Bringing home your first puppy can be exciting and even life-changing. Puppies fill our lives with joy, love and playfulness. They also present newfound challenges and responsibilities. When puppy training is attended to wisely, the result is a delightful and cherished family companion.
One of the first things you will likely notice after bringing home your new pup will be what can seem like an endless need to chew. Chewing is a natural process and especially prevalent during teething, from16 weeks to 7 or 8 months old.
It’s important to remember that chewing is not a sign of bad behavior. Chewing is part of play, as well as necessary to relieve the discomfort of teething. Just about anything within puppy’s reach at this time is fair game for chewing — socks, shoes, yoga mat, furniture, as well as your delightfully fleshy body parts!
It’s essential during teething time to establish a healthy discipline and training pattern so your puppy will clearly get the message. First, when puppy chews where you don’t want her too, say “no” loudly to gain her attention and immediately give her an ice cube or chew toy. When she accepts this new item, offer her friendly words and attention.

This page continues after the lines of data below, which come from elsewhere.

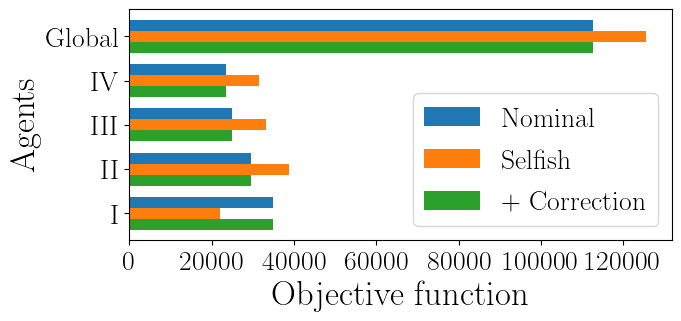
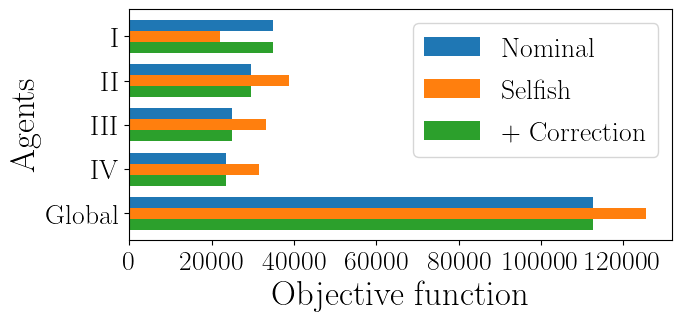
correct tikz errors update figures

diff --git a/code/generate_figures.py b/code/generate_figures.py
@@ -137,9 +137,10 @@ print("Global &", round(nominal_global,2),"(",nominal_global/nominal_global, ")&
 
 fig, axs = plt.subplots(1, 1,figsize=(7, 3),facecolor=(.0, .0, .0, .0))
 
-nominal_bar=(round(nominal_I,2),round(nominal_II,2),round(nominal_III,2),round(nominal_IV,2),round(nominal_global,2))
-selfish_bar=(round(selfish_I,2),round(selfish_II,2),round(selfish_III,2),round(selfish_IV,2),round(selfish_global,2))
-corrected_bar=(round(corrected_I,2),round(corrected_II,2),round(corrected_III,2),round(corrected_IV,2),round(corrected_global,2))
+nominal_bar=(round(nominal_global,2),round(nominal_IV,2),round(nominal_III,2),round(nominal_II,2),round(nominal_I,2))
+selfish_bar=(round(selfish_global,2),round(selfish_IV,2),round(selfish_III,2),round(selfish_II,2),round(selfish_I,2))
+corrected_bar=(round(corrected_global,2),round(corrected_IV,2),round(corrected_III,2),round(corrected_II,2),round(corrected_I,2))
+labels=[ 'Global','IV', 'III', 'II', 'I']
 
 barHeight=0.25
 br_nominal = np.arange(5)
@@ -150,7 +151,7 @@ plt.barh(br_nominal, nominal_bar, height=barHeight,label='Nominal') # nominal
 plt.barh(br_selfish, selfish_bar, height=barHeight,label='Selfish') # nominal
 plt.barh(br_corrected, corrected_bar, height=barHeight,label='+ Correction') # nominal
 plt.yticks([r - barHeight for r in range(5)],
-           ['I', 'II', 'III', 'IV', 'Global'],fontsize=20)
+           labels,fontsize=20)
 plt.xticks(fontsize = 20)
 
 plt.ylabel('Agents', fontweight ='bold', fontsize = 25)

diff --git a/poster/poster.tex b/poster/poster.tex
@@ -191,7 +191,7 @@
             \node[
             anchor=north east,
             fill=white,
-            draw=rectangle,
+            rectangle,
             minimum width=2cm,
             minimum height=2cm
             ] at ($(block1.north east)$) {\bf Agent \large 1};
@@ -205,7 +205,7 @@
             \node[draw,
             mpcSmall,
             right=0.5cm of mult,
-            text align=center,
+            align=center,
             minimum width=12cm,
             minimum height=8.cm,
             ] (blockM) {
@@ -228,7 +228,7 @@
             \node[
             anchor=north east,
             fill=white,
-            draw=rectangle,
+            rectangle,
             minimum width=2cm,
             minimum height=2cm
             ] at ($(blockM.north east)$) {\bf Agent \large M};
@@ -242,7 +242,7 @@
             \node[
             anchor=north east,
             fill=white,
-            draw=rectangle,
+            rectangle,
             minimum width=2cm,
             minimum height=2cm
             ] at ($(coordinator.north east)$) {\bf \large Coordinator};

Biting can be treated similarly to chewing, yet there is another step here to consider. Remember, puppies bite when playing with other puppies in the litter, so biting should not be considered bad behavior, either. Puppies respond to being bitten too hard by losing enthusiasm for the game and walking away, so you can use a similar method. When your puppy bites too hard, say “ouch” loudly and walk away. If he continues to go after you, remind him with a sharp “no” and immediately give the puppy his chew toy. When he accepts, lavish with positive attention.
Experiment to find the treats your puppy most loves. I used small bits of chicken to get my puppy to come, sit, stay, roll over, and heel in no time! Start training after two months, but remember younger puppies have short attention spans. Train in a distraction-free environment within 5-10 minute bouts so your puppy doesn’t become overwhelmed. Start with learning how to come as it’s both easy to teach and a practical starting point from which to train more advanced tricks.
Squat on the floor. Spread out your arms and say “come!” If the puppy comes to you, gently pat her and give her a treat. If she doesn’t, go slowly to her, attach her leash, guide her to the spot where you were, then give her a pat. Never punish your pup. A strong “no” is enough to get her attention. Punishment will teach her to try and avoid you.
For sitting, stand in front of your puppy and calmly show him that you have a treat. Bring the treat behind your puppies head, and see if his buttocks naturally move toward the floor as he attempts to follow your hand with his nose. If he doesn’t naturally sit, very gently nudge his buttocks down towards the ground and say “sit.” When your puppy makes contact with the ground, repeat “sit” and offer your puppy the treat.
With these tricks established, you’re on the road to success!